    I only read The Longest Night. Unsettling feeling. The book is informative of the 50s culture, the work environment around the nuclear reactors, and so on. A good read, yet, the focus of the book is about a woman’s struggle–family, love romance, friendship… and not about the danger of the reactor or radiation exposure….

  2. Marsh says

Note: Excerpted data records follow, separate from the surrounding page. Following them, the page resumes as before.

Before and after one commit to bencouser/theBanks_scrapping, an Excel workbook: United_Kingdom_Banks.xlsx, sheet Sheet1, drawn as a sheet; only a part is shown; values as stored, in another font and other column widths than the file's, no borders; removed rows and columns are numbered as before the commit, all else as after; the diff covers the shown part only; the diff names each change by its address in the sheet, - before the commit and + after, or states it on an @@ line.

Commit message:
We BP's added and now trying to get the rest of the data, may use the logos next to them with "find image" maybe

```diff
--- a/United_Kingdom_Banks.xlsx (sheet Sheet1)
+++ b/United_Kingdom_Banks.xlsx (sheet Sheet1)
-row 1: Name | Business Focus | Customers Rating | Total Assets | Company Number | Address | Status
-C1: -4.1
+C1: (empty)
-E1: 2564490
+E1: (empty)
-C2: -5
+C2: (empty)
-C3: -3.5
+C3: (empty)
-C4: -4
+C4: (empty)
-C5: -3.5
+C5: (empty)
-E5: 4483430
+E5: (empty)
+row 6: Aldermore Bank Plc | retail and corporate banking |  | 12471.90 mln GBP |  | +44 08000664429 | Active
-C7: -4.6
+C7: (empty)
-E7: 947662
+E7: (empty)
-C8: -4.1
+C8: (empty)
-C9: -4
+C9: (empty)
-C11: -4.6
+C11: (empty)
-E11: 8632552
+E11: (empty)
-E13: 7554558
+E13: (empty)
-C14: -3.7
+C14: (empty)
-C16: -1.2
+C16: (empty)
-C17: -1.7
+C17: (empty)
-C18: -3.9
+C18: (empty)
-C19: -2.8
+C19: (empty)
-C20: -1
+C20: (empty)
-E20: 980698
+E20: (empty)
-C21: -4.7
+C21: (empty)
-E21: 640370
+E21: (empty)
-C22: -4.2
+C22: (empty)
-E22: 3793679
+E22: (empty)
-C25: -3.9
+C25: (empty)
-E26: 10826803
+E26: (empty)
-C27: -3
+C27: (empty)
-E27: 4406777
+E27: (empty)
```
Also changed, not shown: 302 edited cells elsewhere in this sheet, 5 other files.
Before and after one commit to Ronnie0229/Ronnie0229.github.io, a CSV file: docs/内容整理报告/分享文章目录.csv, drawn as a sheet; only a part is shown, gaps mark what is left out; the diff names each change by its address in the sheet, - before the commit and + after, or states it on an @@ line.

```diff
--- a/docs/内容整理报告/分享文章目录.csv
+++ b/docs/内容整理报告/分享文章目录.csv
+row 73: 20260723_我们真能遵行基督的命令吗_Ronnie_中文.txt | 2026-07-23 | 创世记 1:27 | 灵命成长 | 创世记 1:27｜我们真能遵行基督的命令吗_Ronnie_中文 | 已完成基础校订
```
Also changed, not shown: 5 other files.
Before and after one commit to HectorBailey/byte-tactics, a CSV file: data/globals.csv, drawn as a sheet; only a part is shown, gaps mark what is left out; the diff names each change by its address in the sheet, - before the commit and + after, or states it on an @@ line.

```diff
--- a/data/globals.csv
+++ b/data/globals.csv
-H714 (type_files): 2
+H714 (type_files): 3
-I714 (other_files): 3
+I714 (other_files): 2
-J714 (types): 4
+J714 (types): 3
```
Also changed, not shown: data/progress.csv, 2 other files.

    What a great article, it will be helpful in our holistic health!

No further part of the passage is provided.